**The data:**
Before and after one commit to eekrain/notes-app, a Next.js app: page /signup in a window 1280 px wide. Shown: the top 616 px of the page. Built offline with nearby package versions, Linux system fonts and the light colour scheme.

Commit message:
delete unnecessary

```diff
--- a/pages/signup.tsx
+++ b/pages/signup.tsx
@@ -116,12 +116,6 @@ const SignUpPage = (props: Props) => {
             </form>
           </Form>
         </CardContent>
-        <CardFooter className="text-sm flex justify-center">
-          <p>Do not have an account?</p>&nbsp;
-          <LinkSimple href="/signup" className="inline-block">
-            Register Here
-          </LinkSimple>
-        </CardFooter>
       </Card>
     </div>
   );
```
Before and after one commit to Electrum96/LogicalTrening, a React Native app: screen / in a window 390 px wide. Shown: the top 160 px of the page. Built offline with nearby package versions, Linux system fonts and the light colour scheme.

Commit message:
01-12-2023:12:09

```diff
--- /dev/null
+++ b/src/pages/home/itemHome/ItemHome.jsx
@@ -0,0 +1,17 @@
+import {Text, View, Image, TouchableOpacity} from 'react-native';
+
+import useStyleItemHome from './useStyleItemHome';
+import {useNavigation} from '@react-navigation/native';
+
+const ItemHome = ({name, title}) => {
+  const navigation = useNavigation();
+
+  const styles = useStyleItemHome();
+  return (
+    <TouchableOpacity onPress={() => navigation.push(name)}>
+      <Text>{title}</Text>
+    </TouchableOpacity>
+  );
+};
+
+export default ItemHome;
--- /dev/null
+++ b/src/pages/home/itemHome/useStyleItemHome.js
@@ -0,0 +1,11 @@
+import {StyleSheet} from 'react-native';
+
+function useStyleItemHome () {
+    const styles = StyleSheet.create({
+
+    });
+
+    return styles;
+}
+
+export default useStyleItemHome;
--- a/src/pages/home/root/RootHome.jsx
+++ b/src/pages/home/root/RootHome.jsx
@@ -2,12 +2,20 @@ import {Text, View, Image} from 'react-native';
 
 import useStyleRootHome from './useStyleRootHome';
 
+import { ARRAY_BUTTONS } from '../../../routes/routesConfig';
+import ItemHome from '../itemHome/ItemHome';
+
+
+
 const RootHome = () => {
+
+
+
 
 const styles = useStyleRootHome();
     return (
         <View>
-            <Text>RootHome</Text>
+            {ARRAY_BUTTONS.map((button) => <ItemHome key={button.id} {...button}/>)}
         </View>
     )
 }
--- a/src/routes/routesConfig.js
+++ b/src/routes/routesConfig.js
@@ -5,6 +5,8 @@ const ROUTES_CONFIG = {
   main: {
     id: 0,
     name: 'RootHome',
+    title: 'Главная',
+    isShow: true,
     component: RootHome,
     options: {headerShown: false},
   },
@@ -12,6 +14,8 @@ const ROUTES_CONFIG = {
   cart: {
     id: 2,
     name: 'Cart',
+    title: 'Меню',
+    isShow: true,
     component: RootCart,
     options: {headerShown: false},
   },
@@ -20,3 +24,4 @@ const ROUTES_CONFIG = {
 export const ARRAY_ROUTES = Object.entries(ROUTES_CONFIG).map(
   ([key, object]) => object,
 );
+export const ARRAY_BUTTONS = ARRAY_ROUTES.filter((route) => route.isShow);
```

**Brief:**
All lines in the entries above that hold the word "View" need to be copied.

**Task result:**
+import {Text, View, Image, TouchableOpacity} from 'react-native';
@@ -2,12 +2,20 @@ import {Text, View, Image} from 'react-native';
         <View>
         </View>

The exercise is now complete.